Court determines that NCA’s omission to look into imports connected to forced Uyghur labor is illegal.

Decision could result in retailers being prosecuted if they import goods made through forced labour, campaigners say

The UK National Crime Agency’s decision not to launch an investigation into the importation of cotton products manufactured by forced labour in China’s Xinjiang province was unlawful, the court of appeal has found.

Global Legal Action Network (GLAN) and the World Uyghur Congress (WUC), which brought the action, said Thursday’s decision was a landmark win that could lead to high street retailers being prosecuted under the Proceeds of Crime Act (Poca) if they import goods made through forced labour.

Three court of appeal judges, including the lady chief justice, Lady Carr, overturned the high court’s decision, which they said created concern, raised by third-party intervener Spotlight on Corruption, that it was “endorsing the proposition that there is a need to establish criminal conduct or criminal property before an investigation under Poca can begin”. The court’s judgment means that the NCA will have to reconsider its decision not to carry out an investigation.

Dearbhla Minogue, a senior lawyer with GLAN, said: “This litigation has been critical in recognising the mass atrocities being committed against Uyghur and other Turkic Muslim people by the Chinese government, and holding to account those complicit in, or profiting from, these crimes.

“There is an abundance of evidence that UK companies are importing forced labour cotton from China.
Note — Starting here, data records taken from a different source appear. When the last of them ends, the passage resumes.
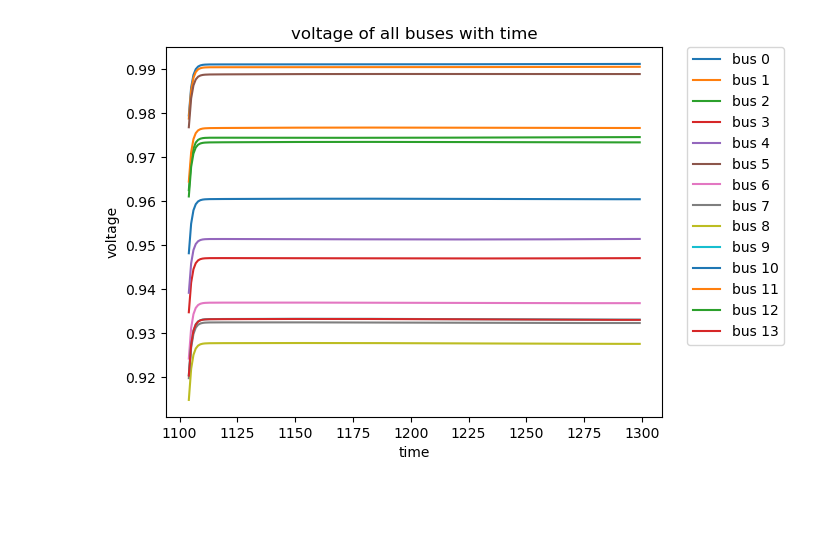
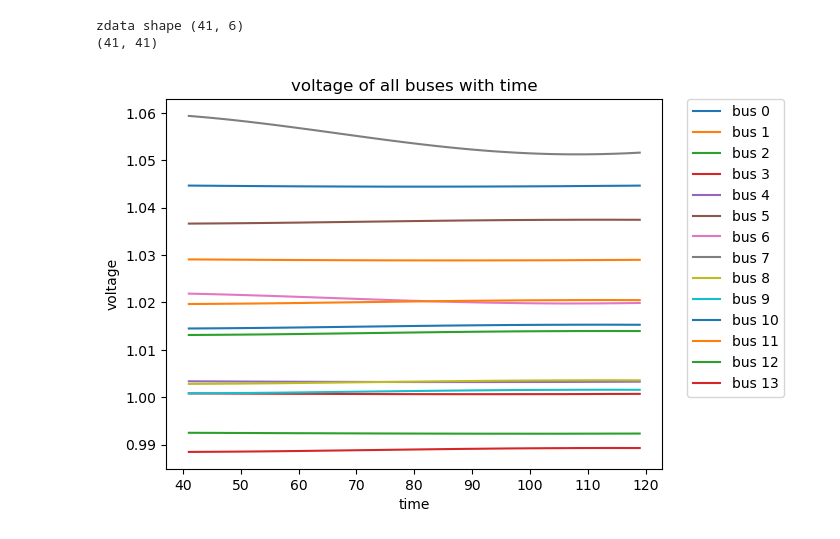
Before and after one commit to ayush-thakur/DSE_IEEE_14_bus, a Jupyter notebook: DSE_UKF_2.ipynb, the cells around one changed output. Drawn from its saved outputs; the diff is of its cells as text; code cells hidden in the pictures; blank space fills up the shorter version.

Commit message:
changed the measurement error matrix

```diff
--- a/DSE_UKF_2.ipynb
+++ b/DSE_UKF_2.ipynb
@@ -394,7 +394,7 @@ def fx(x, dt):
     # print(FdotX)
     return FdotX
 # %%
-Pi= pd.read_csv("C:/Users/hp/Downloads/Data/Topology csv files1_modified/CaseNum_700Results_modified.csv")
+Pi=pd.read_csv("Zdata_small.csv")
 nbus=14;
 Pi= Pi.to_numpy();
 num=14
@@ -404,7 +404,8 @@ num=14
 
 dim_x = 27 # state dimension
 dim_z = 41 # measurement dimension
-
+zdata = zdatas(0)
+print("zdata shape",zdata.shape)
 
 
 
@@ -422,8 +423,13 @@ for i in range(13,27):
 kf.x=initial_state
 
 kf.P = np.eye(dim_x) * 0.1 # initial state covariance matrix
-kf.Q = np.eye(dim_x) * 1e-5# process noise covariance matrix
-kf.R = np.eye(dim_z) * 1e-6 # measurement noise covariance matrix
+kf.Q = np.eye(dim_x)*1e-5 # process noise covariance matrix
+kf.R = np.diagflat(zdata[:,5]) *1e-2# measurement noise covariance matrix
+# kf.R =np.eye(dim_z)*1e-3
+# for i1 in range(41):
+#     y=zdata[i1,5]
+#     kf.R[i1][i1]=
+print(kf.R.shape)
 c=0
 
 #doing for bus wise results
@@ -431,7 +437,7 @@ x_g=[]
 y_g=[]
 for i2 in range(14):
     y_g.append([])
-for i in range (1100,1300):
+for i in range (1,120):
     # h1=Hx(kf.x)
     zdata = zdatas(i)
     z1 = zdata[:,2]
@@ -450,36 +456,38 @@ for i in range (1100,1300):
     # print("state \n\n",kf.x[13:])
 
     c+=1
-    if(c>4):
+    if(c>40):
         for i1 in range(13,27):
             y_g[i1-13].append(kf.x[i1])
 
         x_g.append(i)
 
         # plot.plot(range(1,nbus+1),kf.x[13:],label=f'{i}')
     # if(i%1000==0):
     # plot.title('Voltage Magnitude')
     # plot.xlabel('Bus number')
     # plot.ylabel('Magnitude (p.u.)')
     # plot.xlim(1,nbus)
     # plot.show()
 
 
 
     # ++++++++++++++++++++++
     # end of the results
     # ===================
 for i2 in range(14):
     plot.plot(x_g,y_g[i2],label=f'bus {i2}')
 plot.title('voltage of all buses with time')
 plot.xlabel('time')
 plot.ylabel('voltage')
 plot.legend(bbox_to_anchor=(1.05,1),loc='upper left', borderaxespad=0)
 plot.show()
 # plot.title('Voltage Magnitude')
 # plot.xlabel('Bus number')
 # plot.ylabel('Magnitude (p.u.)')
 # plot.xlim(1,nbus)
 # plot.show()
 # %% [output]
+zdata shape (41, 6)
+(41, 41)
-[figure, old version]
+[figure, new version]
```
Following this ruling, we expect the National Crime Agency will investigate and prosecute where appropriate to prevent forced labour cotton from flooding the UK market.”

Echoing the high court’s findings, the appeal judges said it was accepted that there was “a diverse, substantial, and growing body of evidence” that large-scale human rights abuses were occurring in the Xinjiang Uyghur Autonomous Region. Xinjiang is allegedly home to 380 internment camps used to detain Uyghurs and people from other Muslim minorities. GLAN and WUC say that 85% of Chinese cotton is grown in the region, the vast majority under conditions of detention and forced labour.

Rahima Mahmut, the UK director of the WUC, called the court of appeal’s decision “a monumental victory and a moral triumph” and urged the government to implement tougher legislation.

“For far too long, there has been no international court to hold China accountable,” she said. “The UK government’s lack of action forced us to pursue this case, and it is incredibly heartening to see the judges’ findings support our arguments. This win represents a measure of justice for those Uyghurs and other Turkic people who have been tortured and subjected to slave labour there.”

The court of appeal judgment said the NCA’s decision letter “would convey to the reasonable reader that the NCA proceeded on the basis that it was necessary to be able to identify specific criminal property and criminal conduct before there can be a ‘proper basis’ for a Poca investigation, whether criminal or civil, and moreover that the provision of ‘adequate consideration’ [market value] anywhere in the supply chain would prevent any goods imported into the UK from being identified as criminal property or recoverable property”.







Leave a Reply

Your email address will not be published. Required fields are marked *